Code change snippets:
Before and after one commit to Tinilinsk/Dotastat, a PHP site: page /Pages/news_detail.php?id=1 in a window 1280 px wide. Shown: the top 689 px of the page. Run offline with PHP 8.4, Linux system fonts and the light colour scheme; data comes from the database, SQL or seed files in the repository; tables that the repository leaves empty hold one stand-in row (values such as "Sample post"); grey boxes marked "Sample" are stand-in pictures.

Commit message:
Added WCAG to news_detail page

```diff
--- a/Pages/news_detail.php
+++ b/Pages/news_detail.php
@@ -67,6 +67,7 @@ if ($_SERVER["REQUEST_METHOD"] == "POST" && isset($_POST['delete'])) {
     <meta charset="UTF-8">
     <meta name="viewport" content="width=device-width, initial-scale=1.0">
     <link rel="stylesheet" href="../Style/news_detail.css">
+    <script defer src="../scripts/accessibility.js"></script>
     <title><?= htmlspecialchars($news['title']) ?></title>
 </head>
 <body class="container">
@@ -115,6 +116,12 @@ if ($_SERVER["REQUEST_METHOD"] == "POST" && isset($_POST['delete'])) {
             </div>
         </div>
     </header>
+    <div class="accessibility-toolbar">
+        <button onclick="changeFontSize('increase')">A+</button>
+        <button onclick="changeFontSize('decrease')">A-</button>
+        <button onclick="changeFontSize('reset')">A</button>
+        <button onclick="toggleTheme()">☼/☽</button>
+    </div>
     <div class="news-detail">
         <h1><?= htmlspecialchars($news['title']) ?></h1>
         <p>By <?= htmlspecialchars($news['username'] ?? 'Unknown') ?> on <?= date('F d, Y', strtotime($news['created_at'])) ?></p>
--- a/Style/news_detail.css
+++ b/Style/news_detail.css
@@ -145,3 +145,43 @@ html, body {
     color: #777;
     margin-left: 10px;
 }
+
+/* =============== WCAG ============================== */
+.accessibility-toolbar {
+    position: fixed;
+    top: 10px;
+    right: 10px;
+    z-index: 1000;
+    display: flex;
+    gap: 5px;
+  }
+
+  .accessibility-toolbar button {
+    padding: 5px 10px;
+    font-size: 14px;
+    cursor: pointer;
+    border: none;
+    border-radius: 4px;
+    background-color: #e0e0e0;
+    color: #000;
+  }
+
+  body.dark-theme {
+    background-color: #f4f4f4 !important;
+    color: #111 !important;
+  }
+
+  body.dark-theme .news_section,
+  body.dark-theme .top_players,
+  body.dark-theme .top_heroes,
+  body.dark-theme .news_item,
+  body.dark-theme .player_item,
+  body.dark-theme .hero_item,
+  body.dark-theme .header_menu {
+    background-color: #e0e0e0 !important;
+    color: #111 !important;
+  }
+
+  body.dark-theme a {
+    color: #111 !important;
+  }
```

→ **Work to complete**: Would you write out each entry precisely as it is given?

→ **Answer to this problem**:
Before and after one commit to Tinilinsk/Dotastat, a PHP site: page /Pages/news_detail.php?id=1 in a window 1280 px wide. Shown: the top 689 px of the page. Run offline with PHP 8.4, Linux system fonts and the light colour scheme; data comes from the database, SQL or seed files in the repository; tables that the repository leaves empty hold one stand-in row (values such as "Sample post"); grey boxes marked "Sample" are stand-in pictures.

Commit message:
Added WCAG to news_detail page

```diff
--- a/Pages/news_detail.php
+++ b/Pages/news_detail.php
@@ -67,6 +67,7 @@ if ($_SERVER["REQUEST_METHOD"] == "POST" && isset($_POST['delete'])) {
     <meta charset="UTF-8">
     <meta name="viewport" content="width=device-width, initial-scale=1.0">
     <link rel="stylesheet" href="../Style/news_detail.css">
+    <script defer src="../scripts/accessibility.js"></script>
     <title><?= htmlspecialchars($news['title']) ?></title>
 </head>
 <body class="container">
@@ -115,6 +116,12 @@ if ($_SERVER["REQUEST_METHOD"] == "POST" && isset($_POST['delete'])) {
             </div>
         </div>
     </header>
+    <div class="accessibility-toolbar">
+        <button onclick="changeFontSize('increase')">A+</button>
+        <button onclick="changeFontSize('decrease')">A-</button>
+        <button onclick="changeFontSize('reset')">A</button>
+        <button onclick="toggleTheme()">☼/☽</button>
+    </div>
     <div class="news-detail">
         <h1><?= htmlspecialchars($news['title']) ?></h1>
         <p>By <?= htmlspecialchars($news['username'] ?? 'Unknown') ?> on <?= date('F d, Y', strtotime($news['created_at'])) ?></p>
--- a/Style/news_detail.css
+++ b/Style/news_detail.css
@@ -145,3 +145,43 @@ html, body {
     color: #777;
     margin-left: 10px;
 }
+
+/* =============== WCAG ============================== */
+.accessibility-toolbar {
+    position: fixed;
+    top: 10px;
+    right: 10px;
+    z-index: 1000;
+    display: flex;
+    gap: 5px;
+  }
+
+  .accessibility-toolbar button {
+    padding: 5px 10px;
+    font-size: 14px;
+    cursor: pointer;
+    border: none;
+    border-radius: 4px;
+    background-color: #e0e0e0;
+    color: #000;
+  }
+
+  body.dark-theme {
+    background-color: #f4f4f4 !important;
+    color: #111 !important;
+  }
+
+  body.dark-theme .news_section,
+  body.dark-theme .top_players,
+  body.dark-theme .top_heroes,
+  body.dark-theme .news_item,
+  body.dark-theme .player_item,
+  body.dark-theme .hero_item,
+  body.dark-theme .header_menu {
+    background-color: #e0e0e0 !important;
+    color: #111 !important;
+  }
+
+  body.dark-theme a {
+    color: #111 !important;
+  }
```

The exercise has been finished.